The emotional equipment of the African is certainly no more "savage" than that of the northern peoples. But perhaps they are the most guilt-free of peoples regarding sex, or were so before original sin came their way. Like the Hebrews they have a strong sense of historical continuity and they owe allegiance more to their family ancestors than to any earthly power. They are people of volatile passions and slow moving to hatred. Time and again the writer has found that what will drive Africans to fury is not economics, but mainly the white man's refusal to mingle his blood with theirs, his exclusiveness, his refusal, as one Christian sect leader put it to me, to make one nation, one people.

It is because of the African's spirit of a universal one-ness that he has taken so readily to the Bible and to Christianity. But Christian missionaries are complaining that the Moslem faith is gaining ground in Africa at the expense of Christianity because the Moslems do not adhere rigidly to monogamy.

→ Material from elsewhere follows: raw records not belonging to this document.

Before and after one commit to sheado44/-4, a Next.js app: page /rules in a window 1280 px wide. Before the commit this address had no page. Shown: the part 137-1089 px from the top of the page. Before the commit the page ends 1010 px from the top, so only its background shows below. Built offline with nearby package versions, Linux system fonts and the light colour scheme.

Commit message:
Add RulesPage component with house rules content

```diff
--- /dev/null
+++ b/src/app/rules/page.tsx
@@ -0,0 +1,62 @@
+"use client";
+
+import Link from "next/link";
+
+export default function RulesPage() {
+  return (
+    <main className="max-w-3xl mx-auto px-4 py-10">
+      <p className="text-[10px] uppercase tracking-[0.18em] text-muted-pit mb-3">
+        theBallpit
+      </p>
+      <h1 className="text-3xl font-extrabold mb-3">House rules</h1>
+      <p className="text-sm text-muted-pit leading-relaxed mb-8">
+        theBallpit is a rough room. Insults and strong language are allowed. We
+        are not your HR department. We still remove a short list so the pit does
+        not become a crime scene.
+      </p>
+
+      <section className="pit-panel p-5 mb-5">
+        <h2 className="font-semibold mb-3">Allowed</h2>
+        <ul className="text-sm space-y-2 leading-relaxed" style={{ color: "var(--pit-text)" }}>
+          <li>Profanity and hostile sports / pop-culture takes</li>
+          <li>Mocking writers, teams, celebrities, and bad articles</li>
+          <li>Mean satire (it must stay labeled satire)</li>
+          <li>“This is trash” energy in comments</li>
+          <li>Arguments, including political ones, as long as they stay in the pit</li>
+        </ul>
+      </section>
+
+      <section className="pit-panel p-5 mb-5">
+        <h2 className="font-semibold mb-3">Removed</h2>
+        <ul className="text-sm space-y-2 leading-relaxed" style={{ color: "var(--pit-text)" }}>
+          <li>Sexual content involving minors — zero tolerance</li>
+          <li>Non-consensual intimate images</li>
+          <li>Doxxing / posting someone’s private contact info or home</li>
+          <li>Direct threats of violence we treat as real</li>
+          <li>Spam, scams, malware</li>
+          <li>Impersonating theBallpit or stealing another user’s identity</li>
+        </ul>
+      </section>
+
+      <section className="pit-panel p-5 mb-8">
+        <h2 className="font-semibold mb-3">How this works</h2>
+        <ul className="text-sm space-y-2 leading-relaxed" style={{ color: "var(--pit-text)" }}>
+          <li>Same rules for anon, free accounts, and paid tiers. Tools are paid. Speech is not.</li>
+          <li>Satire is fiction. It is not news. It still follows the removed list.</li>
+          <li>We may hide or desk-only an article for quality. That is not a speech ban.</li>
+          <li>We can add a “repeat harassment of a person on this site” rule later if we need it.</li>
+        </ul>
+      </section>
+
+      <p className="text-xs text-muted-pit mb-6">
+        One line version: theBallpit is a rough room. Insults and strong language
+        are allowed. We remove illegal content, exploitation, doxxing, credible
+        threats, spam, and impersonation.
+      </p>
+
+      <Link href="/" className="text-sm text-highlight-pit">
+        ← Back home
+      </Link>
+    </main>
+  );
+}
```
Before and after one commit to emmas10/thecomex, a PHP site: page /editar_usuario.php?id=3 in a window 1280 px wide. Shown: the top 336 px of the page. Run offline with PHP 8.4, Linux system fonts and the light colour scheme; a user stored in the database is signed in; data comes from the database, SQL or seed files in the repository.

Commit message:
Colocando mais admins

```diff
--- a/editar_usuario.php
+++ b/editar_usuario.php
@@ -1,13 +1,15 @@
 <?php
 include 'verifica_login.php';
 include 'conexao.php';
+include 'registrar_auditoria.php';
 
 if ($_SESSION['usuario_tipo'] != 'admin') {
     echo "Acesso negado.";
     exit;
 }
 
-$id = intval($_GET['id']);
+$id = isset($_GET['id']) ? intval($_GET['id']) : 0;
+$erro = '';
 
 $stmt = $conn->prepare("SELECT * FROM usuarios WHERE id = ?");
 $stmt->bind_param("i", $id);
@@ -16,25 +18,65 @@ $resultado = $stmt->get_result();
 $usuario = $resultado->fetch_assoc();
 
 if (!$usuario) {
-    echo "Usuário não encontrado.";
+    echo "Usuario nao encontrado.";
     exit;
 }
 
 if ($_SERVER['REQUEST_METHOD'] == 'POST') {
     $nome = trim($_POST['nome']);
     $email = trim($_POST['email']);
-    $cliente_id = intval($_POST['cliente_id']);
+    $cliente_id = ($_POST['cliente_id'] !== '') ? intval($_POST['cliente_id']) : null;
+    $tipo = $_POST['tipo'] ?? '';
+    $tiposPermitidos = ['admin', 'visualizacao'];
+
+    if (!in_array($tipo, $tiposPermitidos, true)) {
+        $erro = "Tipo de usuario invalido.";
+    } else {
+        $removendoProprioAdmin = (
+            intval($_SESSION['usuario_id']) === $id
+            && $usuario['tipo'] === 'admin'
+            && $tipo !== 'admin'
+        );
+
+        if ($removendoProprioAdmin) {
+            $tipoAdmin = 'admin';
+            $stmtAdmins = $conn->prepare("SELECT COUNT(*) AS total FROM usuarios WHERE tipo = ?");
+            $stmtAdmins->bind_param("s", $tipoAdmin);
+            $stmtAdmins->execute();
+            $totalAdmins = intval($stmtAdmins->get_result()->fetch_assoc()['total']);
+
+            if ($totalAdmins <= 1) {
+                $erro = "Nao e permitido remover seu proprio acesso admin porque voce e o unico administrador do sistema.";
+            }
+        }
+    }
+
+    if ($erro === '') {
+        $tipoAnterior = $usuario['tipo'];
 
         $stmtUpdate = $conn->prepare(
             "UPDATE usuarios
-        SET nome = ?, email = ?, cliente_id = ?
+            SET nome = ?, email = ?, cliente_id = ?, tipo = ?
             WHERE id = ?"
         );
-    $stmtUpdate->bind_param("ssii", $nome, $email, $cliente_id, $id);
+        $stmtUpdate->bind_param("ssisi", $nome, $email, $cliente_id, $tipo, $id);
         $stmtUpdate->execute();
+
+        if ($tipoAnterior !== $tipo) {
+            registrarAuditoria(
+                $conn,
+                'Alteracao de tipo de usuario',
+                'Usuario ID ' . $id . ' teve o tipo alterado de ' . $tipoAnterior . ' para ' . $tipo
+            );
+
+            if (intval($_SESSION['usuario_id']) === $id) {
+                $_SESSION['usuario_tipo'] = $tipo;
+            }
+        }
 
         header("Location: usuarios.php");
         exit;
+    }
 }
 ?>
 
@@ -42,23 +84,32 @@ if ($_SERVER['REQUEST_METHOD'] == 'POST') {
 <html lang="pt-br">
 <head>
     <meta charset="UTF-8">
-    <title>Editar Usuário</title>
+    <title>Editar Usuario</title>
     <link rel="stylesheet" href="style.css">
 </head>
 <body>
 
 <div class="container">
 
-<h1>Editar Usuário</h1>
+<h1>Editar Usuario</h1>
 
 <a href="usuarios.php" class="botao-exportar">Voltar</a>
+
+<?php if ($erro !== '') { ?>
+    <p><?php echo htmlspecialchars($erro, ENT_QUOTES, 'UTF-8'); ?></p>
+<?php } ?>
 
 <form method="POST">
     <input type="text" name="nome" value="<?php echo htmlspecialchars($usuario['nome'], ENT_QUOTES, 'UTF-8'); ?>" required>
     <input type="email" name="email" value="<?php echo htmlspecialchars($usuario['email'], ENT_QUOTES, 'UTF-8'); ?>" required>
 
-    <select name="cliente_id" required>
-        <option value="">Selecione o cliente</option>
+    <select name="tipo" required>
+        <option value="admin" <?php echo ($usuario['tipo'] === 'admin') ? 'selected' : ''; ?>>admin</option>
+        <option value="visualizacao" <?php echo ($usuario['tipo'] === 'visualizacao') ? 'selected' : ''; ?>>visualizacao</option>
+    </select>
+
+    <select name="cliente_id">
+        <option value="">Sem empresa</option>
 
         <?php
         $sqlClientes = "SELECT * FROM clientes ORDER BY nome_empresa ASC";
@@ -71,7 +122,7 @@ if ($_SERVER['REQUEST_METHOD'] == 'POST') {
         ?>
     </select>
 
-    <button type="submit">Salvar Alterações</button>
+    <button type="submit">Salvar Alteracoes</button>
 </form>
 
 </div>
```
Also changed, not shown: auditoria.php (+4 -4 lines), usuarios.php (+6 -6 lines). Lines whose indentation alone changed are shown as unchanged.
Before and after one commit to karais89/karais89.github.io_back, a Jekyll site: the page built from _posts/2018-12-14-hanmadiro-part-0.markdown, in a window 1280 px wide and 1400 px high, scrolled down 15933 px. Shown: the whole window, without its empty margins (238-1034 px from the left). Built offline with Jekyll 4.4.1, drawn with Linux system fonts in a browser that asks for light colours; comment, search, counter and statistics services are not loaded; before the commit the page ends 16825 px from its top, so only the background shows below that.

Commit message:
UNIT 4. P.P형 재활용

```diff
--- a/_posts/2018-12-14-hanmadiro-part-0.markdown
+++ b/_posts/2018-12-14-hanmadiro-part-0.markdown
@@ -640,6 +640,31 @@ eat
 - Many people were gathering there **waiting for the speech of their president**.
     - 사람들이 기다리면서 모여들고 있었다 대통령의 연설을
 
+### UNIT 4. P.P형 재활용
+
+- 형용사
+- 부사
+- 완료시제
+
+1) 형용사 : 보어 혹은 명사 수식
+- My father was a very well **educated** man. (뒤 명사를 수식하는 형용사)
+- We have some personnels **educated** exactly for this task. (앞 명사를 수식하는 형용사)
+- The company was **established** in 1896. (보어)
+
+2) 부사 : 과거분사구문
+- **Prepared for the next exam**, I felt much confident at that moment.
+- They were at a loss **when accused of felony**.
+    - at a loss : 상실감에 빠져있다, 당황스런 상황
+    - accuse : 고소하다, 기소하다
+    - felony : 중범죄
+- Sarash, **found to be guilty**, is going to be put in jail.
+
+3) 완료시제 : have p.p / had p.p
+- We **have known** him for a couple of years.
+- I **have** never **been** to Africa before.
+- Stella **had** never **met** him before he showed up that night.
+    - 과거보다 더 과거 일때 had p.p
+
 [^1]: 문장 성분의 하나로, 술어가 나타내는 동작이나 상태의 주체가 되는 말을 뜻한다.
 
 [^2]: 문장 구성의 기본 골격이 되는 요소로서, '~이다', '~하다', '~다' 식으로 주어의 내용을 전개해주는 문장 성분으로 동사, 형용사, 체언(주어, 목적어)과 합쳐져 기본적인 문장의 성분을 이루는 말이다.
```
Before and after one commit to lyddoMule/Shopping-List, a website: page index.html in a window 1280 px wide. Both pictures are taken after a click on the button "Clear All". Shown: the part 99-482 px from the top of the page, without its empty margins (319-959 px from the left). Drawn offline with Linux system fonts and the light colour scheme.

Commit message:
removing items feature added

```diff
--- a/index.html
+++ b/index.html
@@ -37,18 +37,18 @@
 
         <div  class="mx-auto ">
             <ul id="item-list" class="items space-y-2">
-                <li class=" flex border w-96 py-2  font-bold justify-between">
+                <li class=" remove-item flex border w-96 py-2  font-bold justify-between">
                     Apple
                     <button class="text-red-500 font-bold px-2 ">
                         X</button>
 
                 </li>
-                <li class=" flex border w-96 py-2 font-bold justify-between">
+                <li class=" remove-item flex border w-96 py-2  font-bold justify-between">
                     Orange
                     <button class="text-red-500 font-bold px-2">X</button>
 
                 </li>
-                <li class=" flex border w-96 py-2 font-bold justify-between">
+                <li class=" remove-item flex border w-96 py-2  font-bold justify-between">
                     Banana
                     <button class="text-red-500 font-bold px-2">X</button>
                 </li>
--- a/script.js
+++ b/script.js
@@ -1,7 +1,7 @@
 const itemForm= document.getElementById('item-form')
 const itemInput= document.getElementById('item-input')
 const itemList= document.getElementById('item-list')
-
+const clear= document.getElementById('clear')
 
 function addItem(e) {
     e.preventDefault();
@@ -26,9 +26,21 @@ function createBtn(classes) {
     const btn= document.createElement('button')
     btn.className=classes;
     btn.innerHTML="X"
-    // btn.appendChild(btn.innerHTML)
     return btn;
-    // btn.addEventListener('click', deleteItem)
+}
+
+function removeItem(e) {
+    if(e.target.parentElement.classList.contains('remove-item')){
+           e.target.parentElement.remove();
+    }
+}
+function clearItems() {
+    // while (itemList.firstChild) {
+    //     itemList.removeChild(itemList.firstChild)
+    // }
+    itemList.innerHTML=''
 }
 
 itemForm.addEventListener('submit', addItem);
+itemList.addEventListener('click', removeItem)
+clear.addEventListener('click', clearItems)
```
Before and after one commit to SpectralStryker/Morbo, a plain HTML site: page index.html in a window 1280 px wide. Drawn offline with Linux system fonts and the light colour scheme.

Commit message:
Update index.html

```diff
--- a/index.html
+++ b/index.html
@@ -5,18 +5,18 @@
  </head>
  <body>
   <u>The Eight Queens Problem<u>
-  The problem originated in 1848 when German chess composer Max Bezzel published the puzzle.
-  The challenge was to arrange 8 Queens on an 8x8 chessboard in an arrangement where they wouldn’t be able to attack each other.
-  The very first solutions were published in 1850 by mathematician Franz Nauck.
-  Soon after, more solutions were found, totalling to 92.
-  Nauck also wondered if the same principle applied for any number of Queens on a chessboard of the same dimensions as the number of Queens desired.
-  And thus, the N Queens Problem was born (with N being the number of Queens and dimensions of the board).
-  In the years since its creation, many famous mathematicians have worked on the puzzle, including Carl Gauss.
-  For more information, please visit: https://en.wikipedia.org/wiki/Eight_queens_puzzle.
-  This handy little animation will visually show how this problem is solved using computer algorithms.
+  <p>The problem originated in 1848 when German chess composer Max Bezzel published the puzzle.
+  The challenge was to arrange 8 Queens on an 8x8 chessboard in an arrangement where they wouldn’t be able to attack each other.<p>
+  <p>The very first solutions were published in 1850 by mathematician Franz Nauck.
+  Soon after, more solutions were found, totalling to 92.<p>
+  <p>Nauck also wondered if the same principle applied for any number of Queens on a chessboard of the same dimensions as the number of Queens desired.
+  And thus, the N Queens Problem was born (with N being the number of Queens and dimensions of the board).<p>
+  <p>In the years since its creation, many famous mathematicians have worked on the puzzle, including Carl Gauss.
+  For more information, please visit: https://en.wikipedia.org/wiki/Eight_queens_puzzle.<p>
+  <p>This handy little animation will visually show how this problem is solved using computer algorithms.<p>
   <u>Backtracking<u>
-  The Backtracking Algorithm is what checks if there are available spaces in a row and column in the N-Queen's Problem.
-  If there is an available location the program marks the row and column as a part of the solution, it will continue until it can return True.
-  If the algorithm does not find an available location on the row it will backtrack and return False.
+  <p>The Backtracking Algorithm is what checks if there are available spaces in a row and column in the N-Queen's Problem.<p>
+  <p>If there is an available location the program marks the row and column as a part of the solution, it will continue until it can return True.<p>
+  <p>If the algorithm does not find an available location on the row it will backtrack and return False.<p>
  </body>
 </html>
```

Will the industrial revolution eventually sweep through these once tribal lands leaving monolithic industrial states in its wake? My reasons for saying that it won't are firstly that the natures of individual African people do not take to the automation of the factory or to blind obedience to the bosses. Industry might well come in the home craft tradition of the tribe, or in a form, as I have suggested, like that of the kibbutz. Secondly: a land which has for colonial centuries remained a supplier of raw materials will most likely continue in the primary industry tradition and will therefore remain conservative. What will change will be that the African continent will take less and less of the manufactured products of the northern countries. The communal settlement will be ideal to supply the basic needs for manufactured goods, to be self-subsistent and to satisfy the African desire to be rooted to the soil, and at the same time, to be his own master in a small agricultural-cum-industrial community.

Let's carry the thing to its logical conclusion. Suppose you do win your freedom. It is bound to be on the basis of black versus white, the latter being in power And all your talk about not being anti-white — in a multi-racial setting — is just so much tongue-in-cheek stuff. In a Ghanaian or Nigerian setting, nationalism has taken the form of Africanism since the Colonial power abdicated: it is now simply a feeling of being African, and being anti-white is irrelevant.
Here, then, you have both the reality and unreality of the position of the Afrikaans and African nationalists (to go back to that awkward terminological distinction!). Paradoxically, the African nationalists do not really present a challenge to the Afrikaans. What does present a challenge is an organisation that consists either in close association or in an alliance of black, white Indian and Coloured. Such a body constituted a negation of the Afrikaans' theory of separateness, their medieval clannishness.
What about the non-nationalist — like me? The apparent unreality of my position lies in what turns out now to be an endeavour on my part to civilize a large mob of white tribalists whose every act or attitude is motivated by the primitive instinct of fear …
The pain of not being nationalists lies in the cold realism of it. We are aiming at a common society and to prove that multi-racial societies can thrive and become a glorious reality in Africa. The black nationalist in a multi-racial context appeals not only to the most dangerous, because corroding, element of human nature among his people but also to the worst hedgehog qualities of those who would like to crush him. He, of all people, should know this because the Afrikaans nationalist has all through the years been evoking the same response among his own people and from our side. We have watched the Afrikaans and the Natal English shrink and shrivel up within their tribal cocoons; we have seen their minds grow pettier and pettier; we have seen them become more and more barbarous. Yes, they taught us violence, mental and physical, into the bargain. And the decay has not ceased.
—EZEKIEL MPHAHLELE: "The African Image."